Employees are bringing personal mobile devices into the workplace, whether sanctioned by their employer or not. The time has come for IT departments that are ignoring BYOD to take their heads out of the sands and develop a comprehensive BYOD policy.
Say "BYOD is our friend." Repeat, "BYOD is our friend." It's a simple message, but one that bears repeating for IT leaders who fear that BYOD practices will be the undoing of all their hard-fought data security efforts.
Penn Medicine expects to have a comprehensive BYOD policy in place before the end of the year, John Donohue, associate CIO of technology and infrastructure tells mHealth News.
For a successful BYOD policy, enterprises need to strike the right balance between productivity, security and privacy, advises an article at Inside Counsel.
Enterprises continue to struggle with BYOD policies, even though they are crucial for managing and securing personal devices in the workplace. Here are nine tips for effectively communicating your BYOD policy offered by Ryan Kalember, chief product officer for WatchDox.

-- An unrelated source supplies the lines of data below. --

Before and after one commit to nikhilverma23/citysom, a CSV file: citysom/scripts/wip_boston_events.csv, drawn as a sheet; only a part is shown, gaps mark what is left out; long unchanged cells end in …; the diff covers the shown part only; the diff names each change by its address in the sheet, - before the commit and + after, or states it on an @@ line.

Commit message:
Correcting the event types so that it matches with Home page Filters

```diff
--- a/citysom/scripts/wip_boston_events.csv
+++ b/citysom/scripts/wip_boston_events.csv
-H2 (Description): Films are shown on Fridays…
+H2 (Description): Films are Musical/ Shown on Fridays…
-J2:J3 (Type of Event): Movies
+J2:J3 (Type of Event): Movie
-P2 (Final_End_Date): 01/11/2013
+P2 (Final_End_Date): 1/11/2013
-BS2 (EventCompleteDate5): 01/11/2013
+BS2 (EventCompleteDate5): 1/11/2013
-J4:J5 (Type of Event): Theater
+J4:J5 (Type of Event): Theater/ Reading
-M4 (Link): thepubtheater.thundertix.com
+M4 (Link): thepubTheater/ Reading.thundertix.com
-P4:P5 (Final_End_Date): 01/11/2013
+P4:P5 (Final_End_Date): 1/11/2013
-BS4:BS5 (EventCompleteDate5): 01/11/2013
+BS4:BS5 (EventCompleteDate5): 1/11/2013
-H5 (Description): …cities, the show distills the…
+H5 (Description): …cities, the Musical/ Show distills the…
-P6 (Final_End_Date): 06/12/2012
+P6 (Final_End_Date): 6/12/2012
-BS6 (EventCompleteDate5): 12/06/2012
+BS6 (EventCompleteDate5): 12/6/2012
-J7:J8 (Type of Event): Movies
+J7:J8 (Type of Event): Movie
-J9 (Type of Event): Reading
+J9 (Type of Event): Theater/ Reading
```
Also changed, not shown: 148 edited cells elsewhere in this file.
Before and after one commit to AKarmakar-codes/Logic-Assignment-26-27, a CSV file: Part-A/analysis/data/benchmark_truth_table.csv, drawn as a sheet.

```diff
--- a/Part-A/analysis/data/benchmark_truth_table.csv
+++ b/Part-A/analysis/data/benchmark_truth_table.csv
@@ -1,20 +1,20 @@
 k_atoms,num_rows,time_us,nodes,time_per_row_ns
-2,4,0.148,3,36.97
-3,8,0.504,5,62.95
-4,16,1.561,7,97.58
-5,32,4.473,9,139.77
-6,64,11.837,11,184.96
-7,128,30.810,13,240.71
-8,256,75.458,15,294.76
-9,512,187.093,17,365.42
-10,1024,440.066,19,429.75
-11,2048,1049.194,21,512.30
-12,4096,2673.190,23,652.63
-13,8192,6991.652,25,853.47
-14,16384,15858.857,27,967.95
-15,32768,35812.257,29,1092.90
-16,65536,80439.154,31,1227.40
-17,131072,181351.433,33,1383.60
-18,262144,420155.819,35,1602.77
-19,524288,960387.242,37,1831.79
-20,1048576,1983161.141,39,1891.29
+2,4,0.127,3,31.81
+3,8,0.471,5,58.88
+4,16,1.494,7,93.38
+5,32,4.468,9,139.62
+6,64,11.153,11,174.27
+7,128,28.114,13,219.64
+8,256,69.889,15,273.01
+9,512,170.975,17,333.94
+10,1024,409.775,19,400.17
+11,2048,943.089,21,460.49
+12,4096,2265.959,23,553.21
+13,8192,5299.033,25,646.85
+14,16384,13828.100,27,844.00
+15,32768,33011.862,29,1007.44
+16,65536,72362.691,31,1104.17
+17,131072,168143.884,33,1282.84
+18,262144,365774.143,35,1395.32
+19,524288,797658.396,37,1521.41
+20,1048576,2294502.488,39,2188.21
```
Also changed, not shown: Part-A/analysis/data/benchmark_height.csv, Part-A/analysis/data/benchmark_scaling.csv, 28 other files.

BYOD programs could make it easier for corporate insiders to steal confidential data and intellectual property warns a report at InsideCounsel.
When BYOD employees leave your company, they may be taking more than their personal devices with them. How do you make sure that corporate data and networks are protected?
The BYOD trend is pitting the IT organization against the company's employees, warns Gartner analyst Chris Silva.
A majority of businesses are not prepared to deal with hacked or stolen BYOD devices, yet two-thirds allow their employees to bring personal devices to access corporate data, according to a survey of 250 companies by research firm ITIC and security training firm KnowB4.
The BYOD movement will continue to define the workplace in 2014, with small and medium-sized businesses embracing the practice in increasing numbers.